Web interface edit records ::

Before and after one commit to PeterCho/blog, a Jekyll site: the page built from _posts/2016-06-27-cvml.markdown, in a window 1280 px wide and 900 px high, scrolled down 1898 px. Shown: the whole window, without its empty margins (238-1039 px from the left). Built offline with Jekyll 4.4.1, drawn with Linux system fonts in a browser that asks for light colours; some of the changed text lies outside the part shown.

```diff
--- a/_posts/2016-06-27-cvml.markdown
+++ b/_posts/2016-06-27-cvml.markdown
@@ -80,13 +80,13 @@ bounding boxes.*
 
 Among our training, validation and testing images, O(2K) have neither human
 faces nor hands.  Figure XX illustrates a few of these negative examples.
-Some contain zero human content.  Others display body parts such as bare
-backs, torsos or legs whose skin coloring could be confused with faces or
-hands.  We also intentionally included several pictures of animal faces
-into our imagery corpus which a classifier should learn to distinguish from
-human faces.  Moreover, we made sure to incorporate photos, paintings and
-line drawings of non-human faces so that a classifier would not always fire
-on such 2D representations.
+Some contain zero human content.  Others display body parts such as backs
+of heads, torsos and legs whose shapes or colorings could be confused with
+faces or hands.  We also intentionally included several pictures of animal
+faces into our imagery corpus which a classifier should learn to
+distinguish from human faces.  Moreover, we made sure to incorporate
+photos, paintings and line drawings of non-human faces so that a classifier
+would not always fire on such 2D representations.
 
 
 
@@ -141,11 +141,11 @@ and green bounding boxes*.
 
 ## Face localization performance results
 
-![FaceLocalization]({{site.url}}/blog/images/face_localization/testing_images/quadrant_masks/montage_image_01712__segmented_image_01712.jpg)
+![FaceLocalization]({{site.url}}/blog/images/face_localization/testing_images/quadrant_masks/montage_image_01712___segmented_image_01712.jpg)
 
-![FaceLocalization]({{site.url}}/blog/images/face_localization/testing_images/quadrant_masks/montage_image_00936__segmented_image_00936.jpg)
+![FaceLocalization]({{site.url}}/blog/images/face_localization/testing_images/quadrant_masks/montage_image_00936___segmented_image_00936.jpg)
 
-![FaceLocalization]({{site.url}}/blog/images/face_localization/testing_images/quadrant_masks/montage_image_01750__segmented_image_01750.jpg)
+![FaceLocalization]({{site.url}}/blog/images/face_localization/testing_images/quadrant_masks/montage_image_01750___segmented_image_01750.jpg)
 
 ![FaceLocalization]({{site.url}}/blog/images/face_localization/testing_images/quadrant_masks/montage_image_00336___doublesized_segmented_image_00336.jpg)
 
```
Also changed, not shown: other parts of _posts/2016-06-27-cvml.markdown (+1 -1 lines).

==

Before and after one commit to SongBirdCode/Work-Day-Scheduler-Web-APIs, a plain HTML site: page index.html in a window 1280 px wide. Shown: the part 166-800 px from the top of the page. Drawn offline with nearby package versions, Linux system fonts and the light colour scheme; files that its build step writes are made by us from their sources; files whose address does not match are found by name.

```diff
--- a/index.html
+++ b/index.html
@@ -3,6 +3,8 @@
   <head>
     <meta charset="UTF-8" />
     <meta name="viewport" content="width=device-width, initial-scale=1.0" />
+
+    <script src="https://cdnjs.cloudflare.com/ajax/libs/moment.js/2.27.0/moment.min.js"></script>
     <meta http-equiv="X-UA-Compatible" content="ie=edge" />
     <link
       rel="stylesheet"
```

What you should do ::
Only lines holding the word "meta" belong in the answer; copy all of them from the records.

Answer to this problem ::
     <meta charset="UTF-8" />
     <meta name="viewport" content="width=device-width, initial-scale=1.0" />
     <meta http-equiv="X-UA-Compatible" content="ie=edge" />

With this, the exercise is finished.